System Builders: Microsoft Makes Windows XP Downgrades Tough


Microsoft has made it difficult for new PC buyers and channel partners to use Windows XP downgrade rights, system builders say.

At the Redmond, Wash., software giant's system builder summit last week in Phoenix, several channel executives criticized Microsoft's activation requirements, which force partners and customers to call the company to obtain a special override key to activate Windows XP on new PCs with Windows Vista pre-installed.

The intent of activation is to reduce piracy, but requiring customers and partners to call Microsoft and get a unique key to reactivate XP on every new Vista PC purchase frustrates new PC sales and hinders customer migrations to Vista, according to system builders.

Vista's general release came in late January, and the operating system now comes pre-installed on all new Windows PCs. Users can activate the new OS electronically. Typically, though, small and midsize businesses and enterprises wait several months before considering an upgrade to a new OS and tend to use the old platform until all the kinks are worked out and applications are tested.

Microsoft executives said the company is aware of the issue and is working on a solution.

Still, system builders said they're feeling the impact of the problem in the field today, and they gave Microsoft a lot of grief over the downgrade program at the summit.

"There remain more problems with the execution of Vista rather than the quality of the operating system. For instance, the Vista downgrade to XP is pretty much a joke," said one system builder, who requested anonymity. "You cannot market it with an XP system and the activation has to be done manually. What if you
are a customer with a 100 desktops? You'll have to manually key something on each system."

Another system builder said the issue is a problem for Microsoft as well.

"Downgrade rights from Windows 98 or 2000 were much easier because you could install the older operating systems with any valid COA, and it
would work. Obviously, this isn't the case from XP to Vista," said Todd Swank, vice president of marketing at Nor-Tech, Burnsville, Minn.

"It's a real dilemma for Microsoft. We've heard of some customers getting a new Windows XP COA number when they call the activation line, which creates problems because then customers are basically getting two licenses for the price of one," Swank said.

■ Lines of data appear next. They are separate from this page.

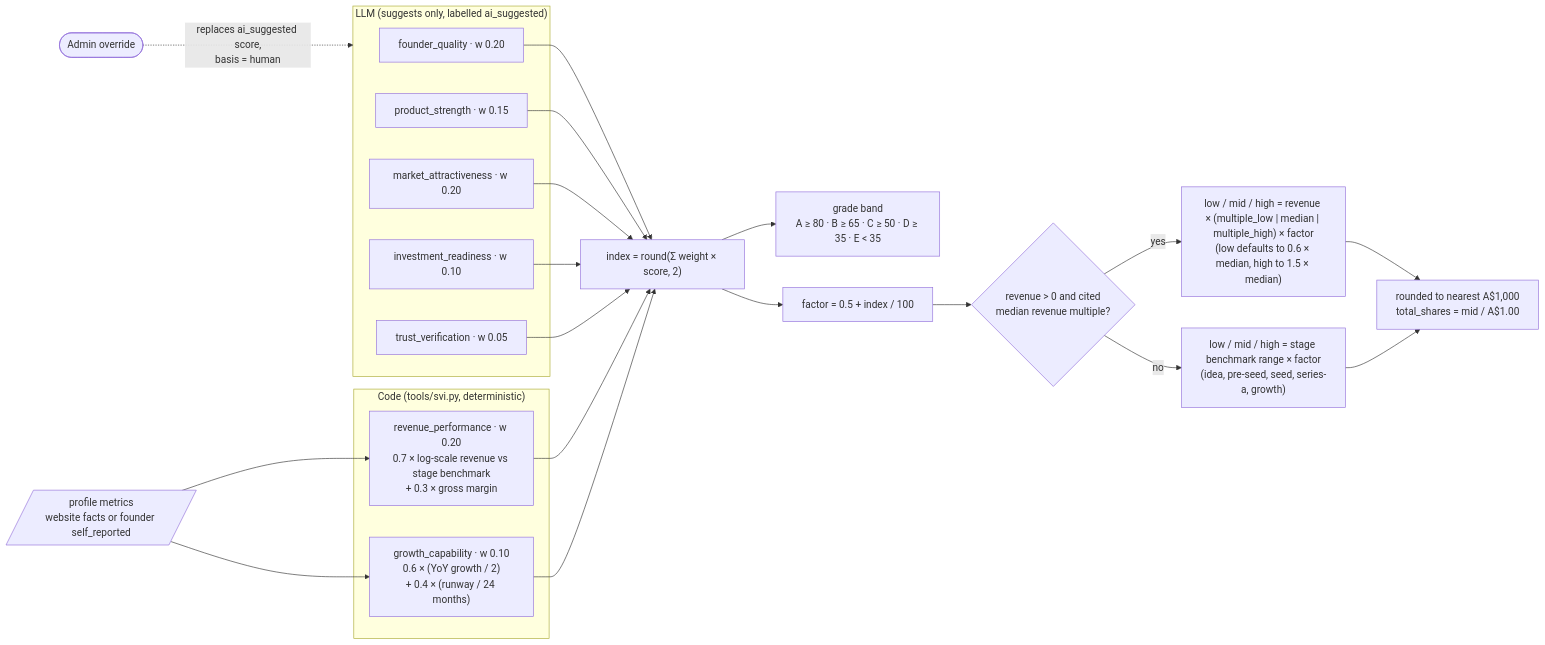
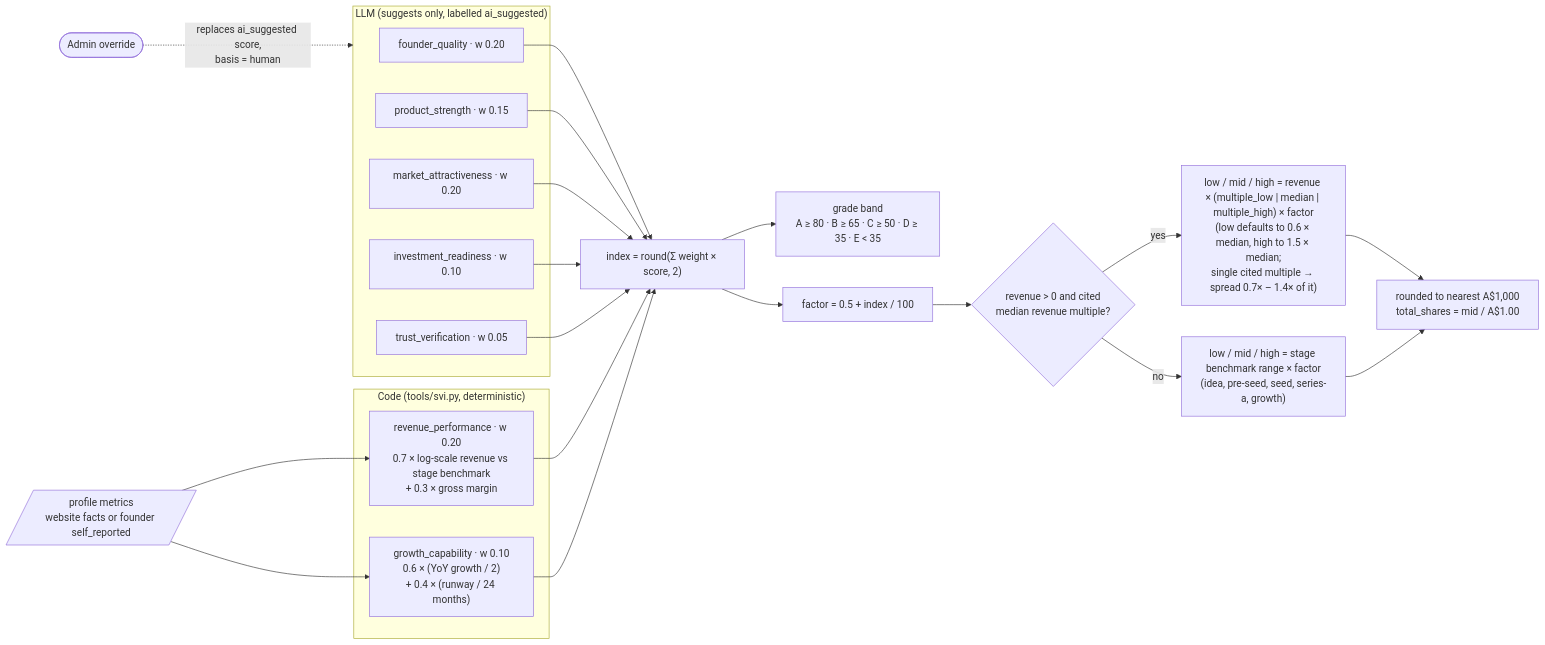
Before and after one commit to Blockid-au/eth-blockid-hackathon: the diagram in docs/diagrams/04-svi-scoring.mmd, drawn with Mermaid. The commit also changed 141 other files, not shown here.

```diff
--- a/docs/diagrams/04-svi-scoring.mmd
+++ b/docs/diagrams/04-svi-scoring.mmd
@@ -1,21 +1,21 @@
 flowchart LR
   subgraph llm["LLM (suggests only, labelled ai_suggested)"]
     f["founder_quality · w 0.20"]
     p["product_strength · w 0.15"]
     m["market_attractiveness · w 0.20"]
     i["investment_readiness · w 0.10"]
     t["trust_verification · w 0.05"]
   end
   subgraph code["Code (tools/svi.py, deterministic)"]
     r["revenue_performance · w 0.20<br/>0.7 × log-scale revenue vs stage benchmark<br/>+ 0.3 × gross margin"]
     g["growth_capability · w 0.10<br/>0.6 × (YoY growth / 2)<br/>+ 0.4 × (runway / 24 months)"]
   end
   metrics[/"profile metrics<br/>website facts or founder self_reported"/] --> r & g
   f & p & m & i & t & r & g --> idx["index = round(Σ weight × score, 2)"]
   idx --> band["grade band<br/>A ≥ 80 · B ≥ 65 · C ≥ 50 · D ≥ 35 · E &lt; 35"]
   idx --> fac["factor = 0.5 + index / 100"]
   fac --> val{"revenue &gt; 0 and cited<br/>median revenue multiple?"}
-  val -->|yes| rm["low / mid / high = revenue × (multiple_low | median | multiple_high) × factor<br/>(low defaults to 0.6 × median, high to 1.5 × median)"]
+  val -->|yes| rm["low / mid / high = revenue × (multiple_low | median | multiple_high) × factor<br/>(low defaults to 0.6 × median, high to 1.5 × median;<br/>single cited multiple → spread 0.7× – 1.4× of it)"]
   val -->|no| st["low / mid / high = stage benchmark range × factor<br/>(idea, pre-seed, seed, series-a, growth)"]
   rm & st --> round["rounded to nearest A$1,000<br/>total_shares = mid / A$1.00"]
   human(["Admin override"]) -. "replaces ai_suggested score,<br/>basis = human" .-> llm
```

There is a workaround: Technicians can install XP without a new Certificate of Authenticity using a Volume License CD. Yet system builders are concerned that such a method would look shady to customers, Swank said.

Microsoft is working to resolve the complexities involved in using XP downgrade rights, said John Ball, general manager of U.S. system builders for Microsoft.

"It will be sooner rather than later," Ball said, promising a solution well before the end of the year. "Senior [Microsoft] executives have heard the feedback, and there is a lot of focus on getting this right. It's an issue globally, and we're focused on it."

One system builder in the managed services space views the situation as an opportunity to pitch services to customers.

"I do handle [downgrades] for them, but I don't think it's hard. I guess system builders tend to whine a lot," said David Stinner, president of US itek Group, Buffalo, N.Y. "You can turn it around into an opportunity. We can do downgrade rights for customers, put Vista Business on it and install Windows XP Pro so they have 50 machines. And when they are ready to go to Vista, we'll upgrade them because we have the Vista keys already on it. "

Industry observers said at least some of the difficulties are getting ironed out. For example, some employees in Microsoft's global technical support team told some customers initially after Vista's release that they were not allowed to use downgrade rights to XP at all. But that was incorrect.

"Downgrade has always been a bit of a pain, especially for an operating system. You always had to have a valid CD," said Jeffrey Sherman, president of Warever Computing, Los Angeles. "However, the problem is that XP requires activation, and they won't reactivate a product key that's already been activated. However, the staff in India doesn't seem to have gotten that information, so they simply tell you that they won't activate XP."